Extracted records
• • • •
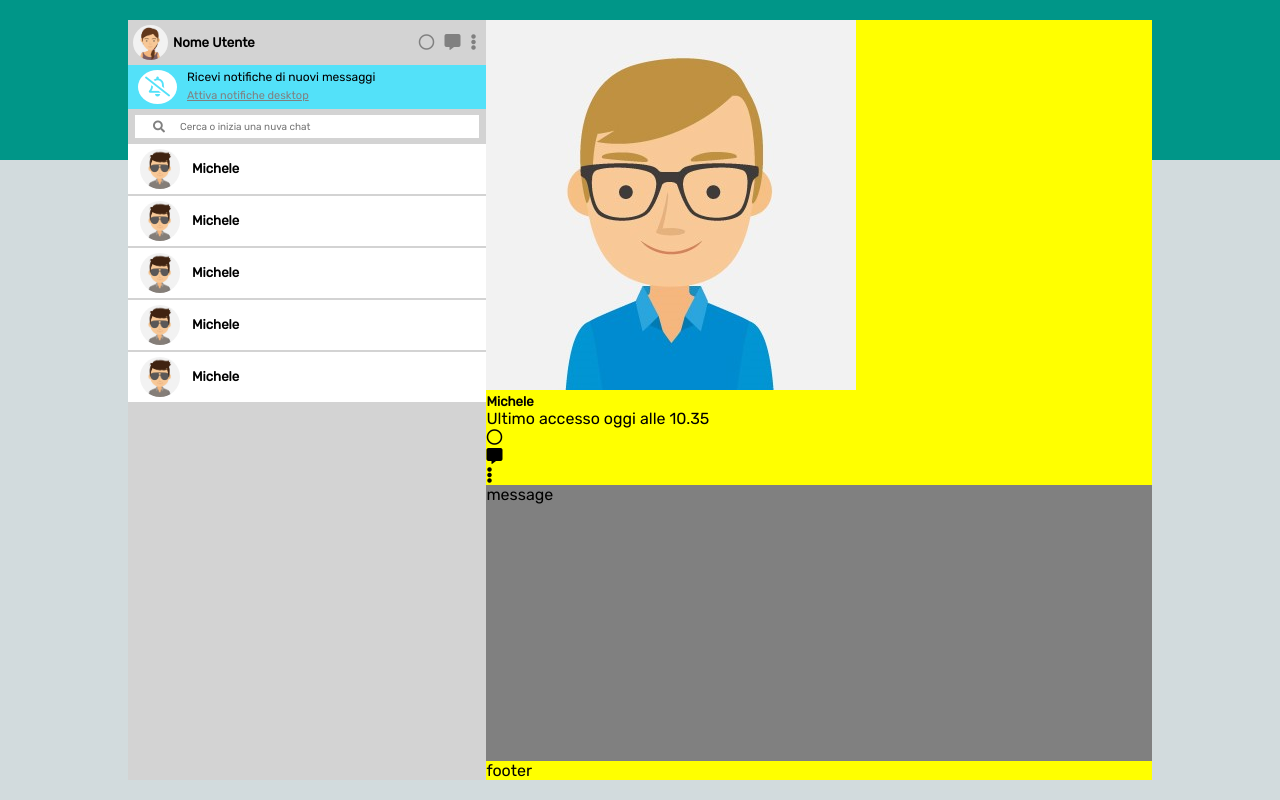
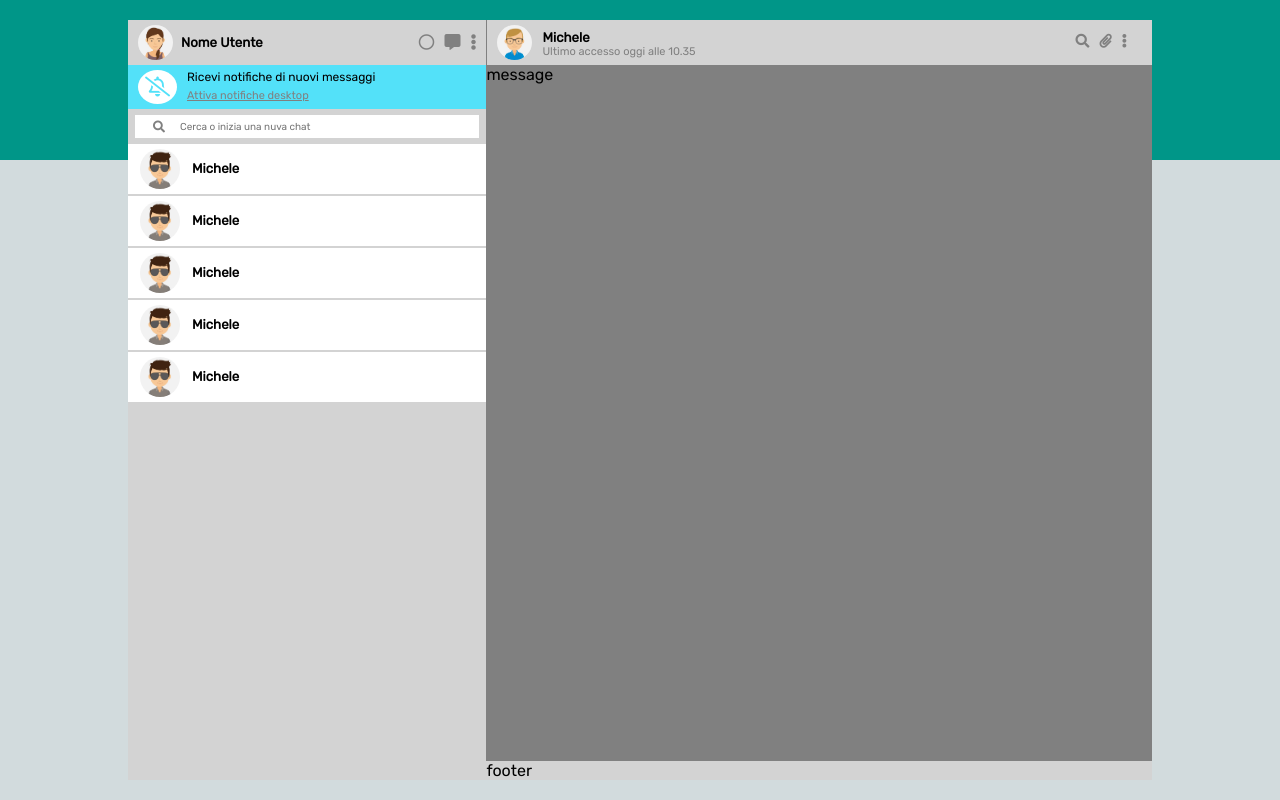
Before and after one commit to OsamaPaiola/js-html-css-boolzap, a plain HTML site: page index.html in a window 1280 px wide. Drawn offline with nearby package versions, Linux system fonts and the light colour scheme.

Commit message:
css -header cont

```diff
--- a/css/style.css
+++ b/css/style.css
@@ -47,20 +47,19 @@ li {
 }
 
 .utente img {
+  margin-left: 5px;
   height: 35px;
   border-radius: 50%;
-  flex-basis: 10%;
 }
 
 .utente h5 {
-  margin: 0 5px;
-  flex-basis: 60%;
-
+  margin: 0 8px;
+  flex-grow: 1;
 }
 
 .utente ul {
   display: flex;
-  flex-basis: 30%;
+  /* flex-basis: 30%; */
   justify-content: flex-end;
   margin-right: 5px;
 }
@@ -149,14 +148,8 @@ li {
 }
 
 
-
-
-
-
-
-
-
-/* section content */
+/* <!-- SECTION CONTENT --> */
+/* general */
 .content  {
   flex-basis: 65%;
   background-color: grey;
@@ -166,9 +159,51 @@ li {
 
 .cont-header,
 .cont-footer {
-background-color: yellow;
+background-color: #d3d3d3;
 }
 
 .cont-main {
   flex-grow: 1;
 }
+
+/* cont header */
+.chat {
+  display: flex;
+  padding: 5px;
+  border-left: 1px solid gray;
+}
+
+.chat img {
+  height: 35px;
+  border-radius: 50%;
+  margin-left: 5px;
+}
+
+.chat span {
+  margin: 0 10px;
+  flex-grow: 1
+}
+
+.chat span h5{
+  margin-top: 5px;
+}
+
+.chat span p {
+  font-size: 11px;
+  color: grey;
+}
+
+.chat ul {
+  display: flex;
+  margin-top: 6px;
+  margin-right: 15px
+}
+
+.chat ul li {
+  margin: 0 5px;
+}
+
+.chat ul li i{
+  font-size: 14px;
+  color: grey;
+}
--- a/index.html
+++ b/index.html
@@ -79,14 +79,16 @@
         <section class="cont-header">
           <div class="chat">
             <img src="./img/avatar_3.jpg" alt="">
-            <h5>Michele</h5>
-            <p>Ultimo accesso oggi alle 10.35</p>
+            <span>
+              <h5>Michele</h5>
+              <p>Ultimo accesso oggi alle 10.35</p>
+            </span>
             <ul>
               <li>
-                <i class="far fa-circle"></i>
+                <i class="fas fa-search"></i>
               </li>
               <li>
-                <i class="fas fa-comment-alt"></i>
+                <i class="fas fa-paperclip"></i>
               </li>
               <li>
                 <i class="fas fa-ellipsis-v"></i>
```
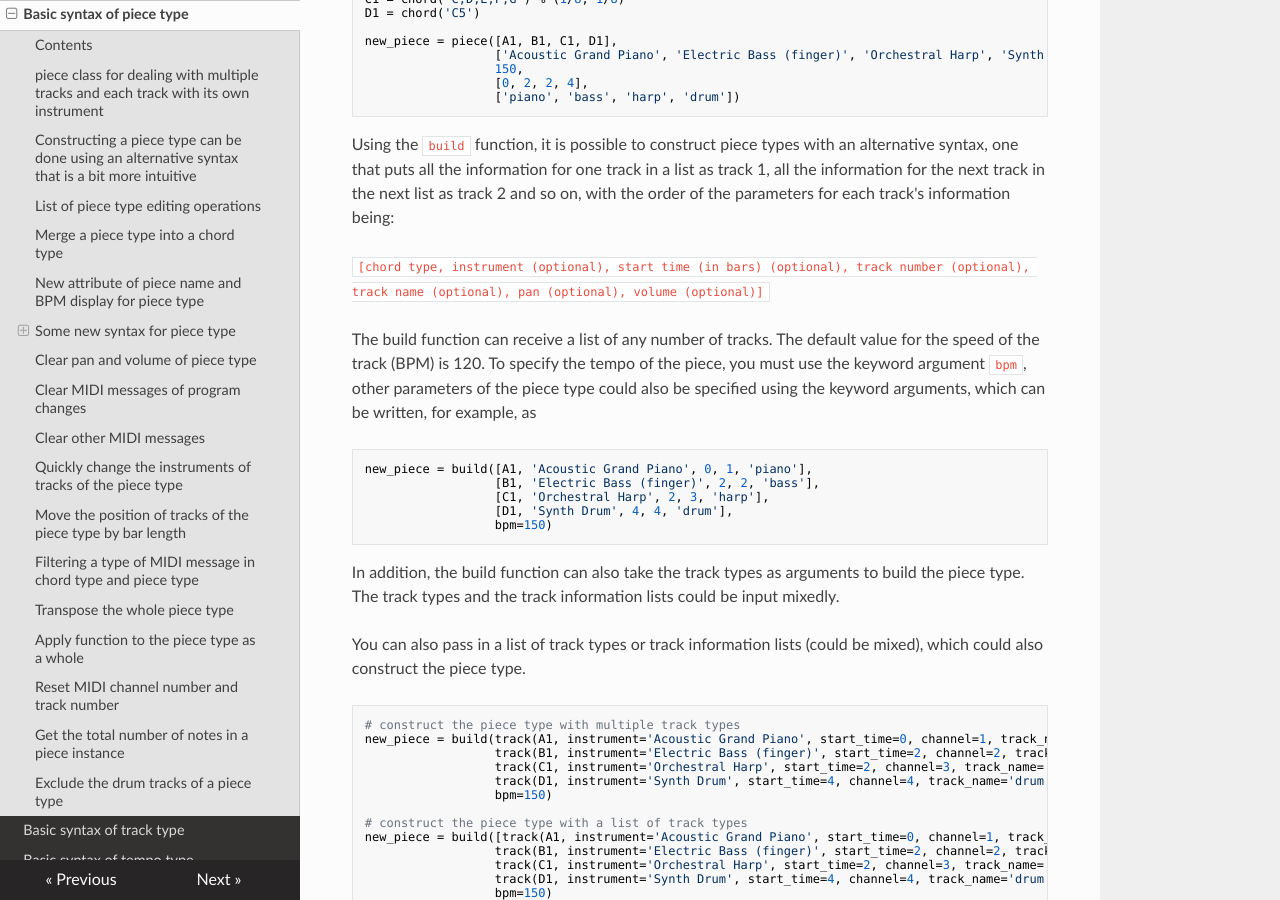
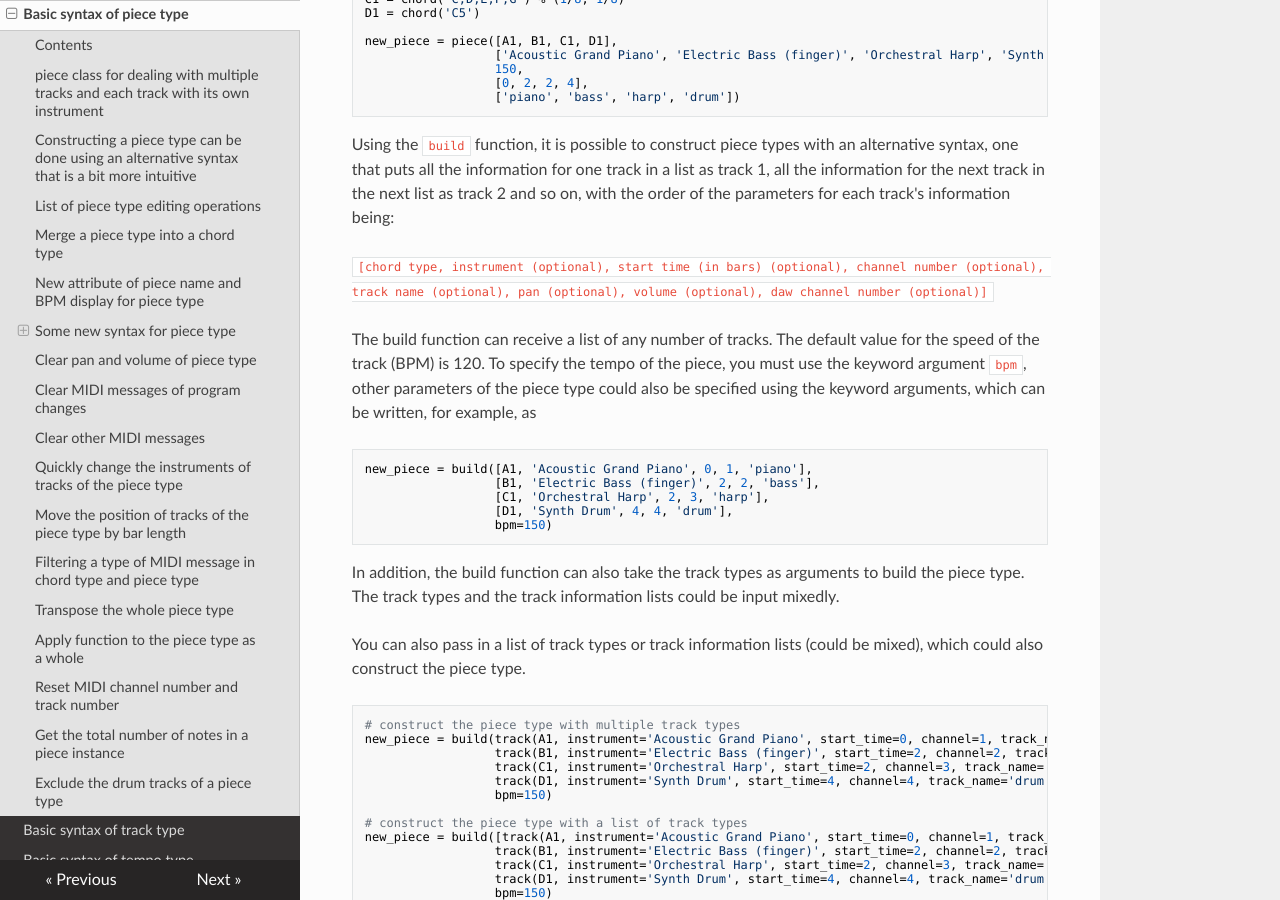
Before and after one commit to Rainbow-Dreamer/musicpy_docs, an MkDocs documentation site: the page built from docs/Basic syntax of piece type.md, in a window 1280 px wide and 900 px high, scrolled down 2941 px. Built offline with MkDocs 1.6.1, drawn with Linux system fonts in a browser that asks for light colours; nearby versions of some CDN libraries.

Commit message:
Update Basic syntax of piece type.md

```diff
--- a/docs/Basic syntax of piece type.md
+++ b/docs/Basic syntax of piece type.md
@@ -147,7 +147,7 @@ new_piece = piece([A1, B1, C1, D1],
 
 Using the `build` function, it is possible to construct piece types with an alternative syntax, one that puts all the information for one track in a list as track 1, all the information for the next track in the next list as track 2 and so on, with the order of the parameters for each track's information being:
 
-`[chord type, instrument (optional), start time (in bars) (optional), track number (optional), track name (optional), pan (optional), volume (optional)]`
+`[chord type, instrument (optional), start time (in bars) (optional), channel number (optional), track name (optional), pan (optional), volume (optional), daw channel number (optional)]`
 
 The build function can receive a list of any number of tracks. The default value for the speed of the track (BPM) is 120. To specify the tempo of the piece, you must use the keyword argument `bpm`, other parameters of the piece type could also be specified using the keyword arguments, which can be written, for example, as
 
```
• • • •
• Required action: Look through the entries above; copy each line where the string "piece" appears.

• Your response:
Before and after one commit to Rainbow-Dreamer/musicpy_docs, an MkDocs documentation site: the page built from docs/Basic syntax of piece type.md, in a window 1280 px wide and 900 px high, scrolled down 2941 px. Built offline with MkDocs 1.6.1, drawn with Linux system fonts in a browser that asks for light colours; nearby versions of some CDN libraries.
Update Basic syntax of piece type.md
--- a/docs/Basic syntax of piece type.md
+++ b/docs/Basic syntax of piece type.md
@@ -147,7 +147,7 @@ new_piece = piece([A1, B1, C1, D1],
 Using the `build` function, it is possible to construct piece types with an alternative syntax, one that puts all the information for one track in a list as track 1, all the information for the next track in the next list as track 2 and so on, with the order of the parameters for each track's information being:
 The build function can receive a list of any number of tracks. The default value for the speed of the track (BPM) is 120. To specify the tempo of the piece, you must use the keyword argument `bpm`, other parameters of the piece type could also be specified using the keyword arguments, which can be written, for example, as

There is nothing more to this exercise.